CRADLE OF FILTH Frontman Says SIMMONS Is ‘An Idiot’ For Attempting To Trademark ‘Horns’ Hand Gesture

CRADLE OF FILTH frontman Dani Filth says that Gene Simmons is an “idiot” for attempting to trademark the so-called “devil’s horns” hand gesture. You can listen to the whole interview with DukeTV below.

KISS bassist/vocalist withdrew his application to trademark the symbol in late June — less than two weeks after filing with the federal copyright office. Most music fans slammed Simmons for the trademark request, saying the symbol has become ubiquitous and means different things to different people.

Ronnie James Dio‘s widow Wendy also criticized Simmons for attempting to trademark the hand sign. She told TheWrap: “To try to make money off of something like this is disgusting. It belongs to everyone — it doesn’t belong to anyone. It’s a public domain, it shouldn’t be trademarked.

Filth was asked by France’s Duke TV for his thoughts on Simmons‘s trademark attempt, and he stated: “I think Wendy Dio said that Ronnie did it first, but it didn’t belong to him either. It’s an ancient symbol. Gene Simmons is just an idiot,” he continued. “If he could, he’d patent the air. Do you know what I mean? I’m sure he’s invented everything anyway — the lightbulb; it wasn’t Edison, it was [Gene]. Trees, he invented them. Shoes, walking… I attribute everything to the great Gene Simmons.

In his original request, which was filed on June 9, Simmons  described the sign as consisting “of a hand gesture with the index and small fingers extended upward and the thumb extended perpendicular.” He paid $275, seeking to use the hand signal symbol for “Entertainment, namely, live performances by a musical artist; personal appearances by a musical artist.”

Gene claimed the gesture was first used in commerce on November 14, 1974, which corresponded to KISS‘s “Hotter Than Hell” tour.

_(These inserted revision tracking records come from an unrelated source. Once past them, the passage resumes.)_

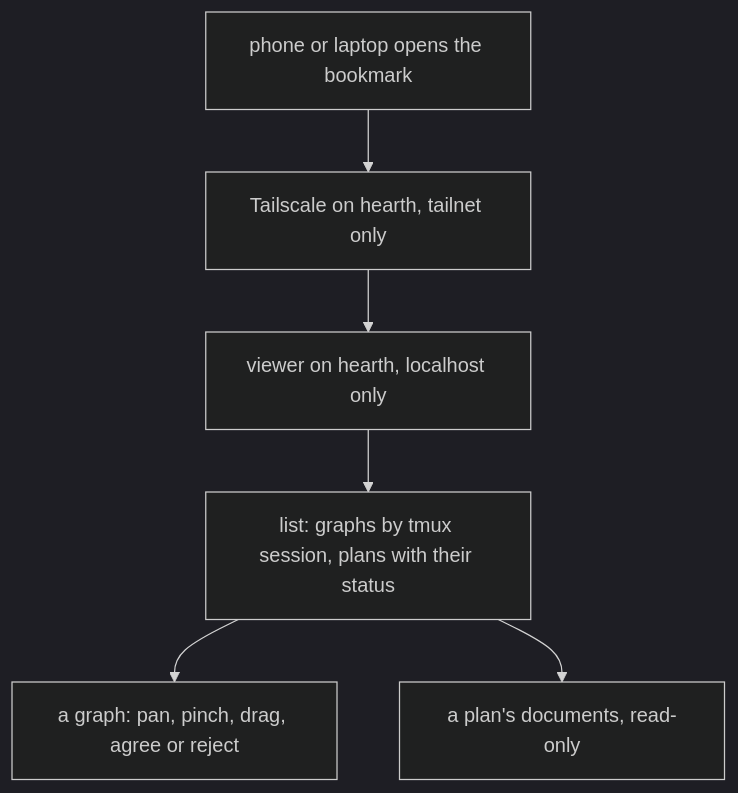
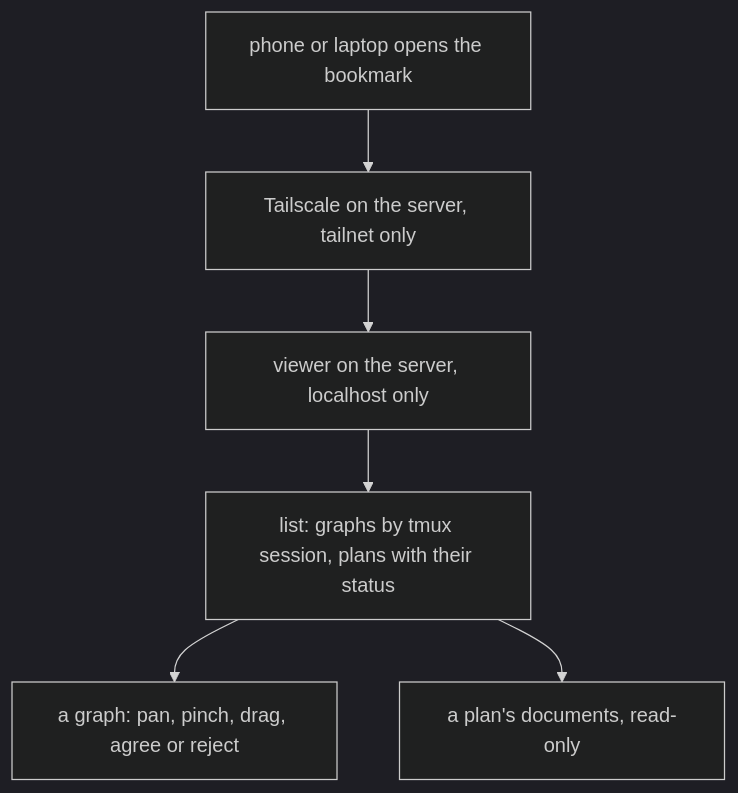
Before and after one commit to brilliantshine/wheelchair: the second of 2 diagrams in docs/plans/remote-viewer/PLAN.md, drawn with Mermaid (dark theme). The commit also changed other lines of this file and 8 other files, not shown here.

Commit message:
docs/plans: replace the machine and tailnet names in remote-viewer and remember-me

````diff
--- a/docs/plans/remote-viewer/PLAN.md
+++ b/docs/plans/remote-viewer/PLAN.md
@@ -172,8 +172,8 @@
 ```mermaid
 flowchart TD
-  P[phone or laptop opens the bookmark] --> T[Tailscale on hearth, tailnet only]
-  T --> V[viewer on hearth, localhost only]
+  P[phone or laptop opens the bookmark] --> T[Tailscale on the server, tailnet only]
+  T --> V[viewer on the server, localhost only]
   V --> L[list: graphs by tmux session, plans with their status]
   L --> G[a graph: pan, pinch, drag, agree or reject]
   L --> D[a plan's documents, read-only]
 ```
````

He wrote in his signed declaration that he believed “no other person, firm, corporation or association has the right to use said mark in commerce, either in the identical form or in such near resemblance.”

Simmons‘s version of the gesture is actually “I love you” in American Sign Language, with the thumb extended, rather than the thumb holding two middle fingers close to the palm.

Paul Stanley also reacted to Gene‘s attempt to trademark devil horns. He said that he has no idea why he meant to do that.

It’s unclear why Simmons suddenly withdrew his application to trademark the gesture but it’s unlikely he would have succeeded anyway.